My name is Adam Redmond, and I am a cheater. I exploited a score glitch in the classic game Tap Tap Revenge 3 in order to reach rank 171 within an hour. I deceived Tap Tap Revenge veterans by reaching a comparable high score without any effort whatsoever. I beat the system.
All it took was a jailbroken iPod touch, a shoddy YouTube tutorial, and iFile. Granted, all my ill-gotten gains were unlocked through single player, so I was not directly affecting another player’s experience. But do iOS players have the right to cheat?
A comparison between my legitimate score and the hacked leaderboards.
Cheating in video games is not a matter etched in black and white. As I mentioned beforehand, I was not taking away from another player’s enjoyment of the game by using dishonest methods. I was merely enhancing my own experience. While one can say that it was unfair that I unlocked items without putting in the required effort, the bottom line is that I did not make the game unfair for the other players.
Other players had a completely fair chance at beating me in multiplayer. I did not alter that fact. If one wants to use known exploits to enhance his or her own experience, I think he or she should be able to. If someone has invested the time, money, and has the knowledge, why shouldn’t that individual be able to exercise the right to use the product in a way that he or she desires?

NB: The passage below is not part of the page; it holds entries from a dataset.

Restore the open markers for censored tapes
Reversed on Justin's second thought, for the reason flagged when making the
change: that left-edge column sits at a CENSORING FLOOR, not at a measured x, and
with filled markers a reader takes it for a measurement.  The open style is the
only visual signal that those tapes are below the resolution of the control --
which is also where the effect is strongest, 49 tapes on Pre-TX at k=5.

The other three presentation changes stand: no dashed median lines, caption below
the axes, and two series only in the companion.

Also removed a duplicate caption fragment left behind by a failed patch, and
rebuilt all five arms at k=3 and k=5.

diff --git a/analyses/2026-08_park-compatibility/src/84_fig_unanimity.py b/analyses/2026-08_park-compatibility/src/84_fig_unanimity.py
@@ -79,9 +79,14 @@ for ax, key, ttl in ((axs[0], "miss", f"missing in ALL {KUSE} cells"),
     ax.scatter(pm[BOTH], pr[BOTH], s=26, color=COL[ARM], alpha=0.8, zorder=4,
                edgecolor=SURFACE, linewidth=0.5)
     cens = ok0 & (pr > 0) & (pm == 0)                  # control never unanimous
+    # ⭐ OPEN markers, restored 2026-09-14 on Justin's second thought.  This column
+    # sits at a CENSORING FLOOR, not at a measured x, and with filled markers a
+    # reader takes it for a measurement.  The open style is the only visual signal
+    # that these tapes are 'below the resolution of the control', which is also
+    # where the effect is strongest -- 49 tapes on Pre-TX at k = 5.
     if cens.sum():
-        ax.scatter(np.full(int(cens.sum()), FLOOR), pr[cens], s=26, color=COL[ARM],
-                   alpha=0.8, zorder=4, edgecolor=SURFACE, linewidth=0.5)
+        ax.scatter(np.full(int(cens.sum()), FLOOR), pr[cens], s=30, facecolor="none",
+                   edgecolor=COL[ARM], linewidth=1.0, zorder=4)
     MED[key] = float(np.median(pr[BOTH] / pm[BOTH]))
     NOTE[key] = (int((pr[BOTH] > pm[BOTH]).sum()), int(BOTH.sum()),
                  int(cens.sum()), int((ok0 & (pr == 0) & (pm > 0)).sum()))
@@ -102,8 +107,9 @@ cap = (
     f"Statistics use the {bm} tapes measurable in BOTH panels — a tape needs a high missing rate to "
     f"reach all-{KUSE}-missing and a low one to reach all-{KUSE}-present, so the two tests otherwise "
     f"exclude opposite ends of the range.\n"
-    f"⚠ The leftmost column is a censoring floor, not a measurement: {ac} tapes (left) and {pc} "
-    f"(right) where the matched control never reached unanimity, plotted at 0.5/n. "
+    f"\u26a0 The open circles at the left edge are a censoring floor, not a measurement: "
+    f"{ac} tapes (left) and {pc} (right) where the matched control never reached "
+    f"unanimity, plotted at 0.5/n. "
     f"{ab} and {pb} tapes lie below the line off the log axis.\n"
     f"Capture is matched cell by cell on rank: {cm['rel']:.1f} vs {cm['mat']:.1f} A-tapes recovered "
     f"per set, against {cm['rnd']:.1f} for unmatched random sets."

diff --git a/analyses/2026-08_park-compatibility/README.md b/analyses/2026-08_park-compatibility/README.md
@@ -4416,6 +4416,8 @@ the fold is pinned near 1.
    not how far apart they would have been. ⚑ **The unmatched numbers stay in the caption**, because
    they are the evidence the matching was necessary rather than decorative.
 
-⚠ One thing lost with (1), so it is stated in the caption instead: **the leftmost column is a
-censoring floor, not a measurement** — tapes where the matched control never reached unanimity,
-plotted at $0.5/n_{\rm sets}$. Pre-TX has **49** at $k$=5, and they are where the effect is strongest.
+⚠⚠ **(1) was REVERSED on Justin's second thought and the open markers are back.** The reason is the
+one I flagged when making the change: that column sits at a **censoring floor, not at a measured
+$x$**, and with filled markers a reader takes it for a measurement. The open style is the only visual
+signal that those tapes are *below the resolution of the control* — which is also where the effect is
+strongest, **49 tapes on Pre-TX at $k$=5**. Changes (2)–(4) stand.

But what happens when someone’s decision to cheat infringes on another person’s ability to enjoy the game? (more…)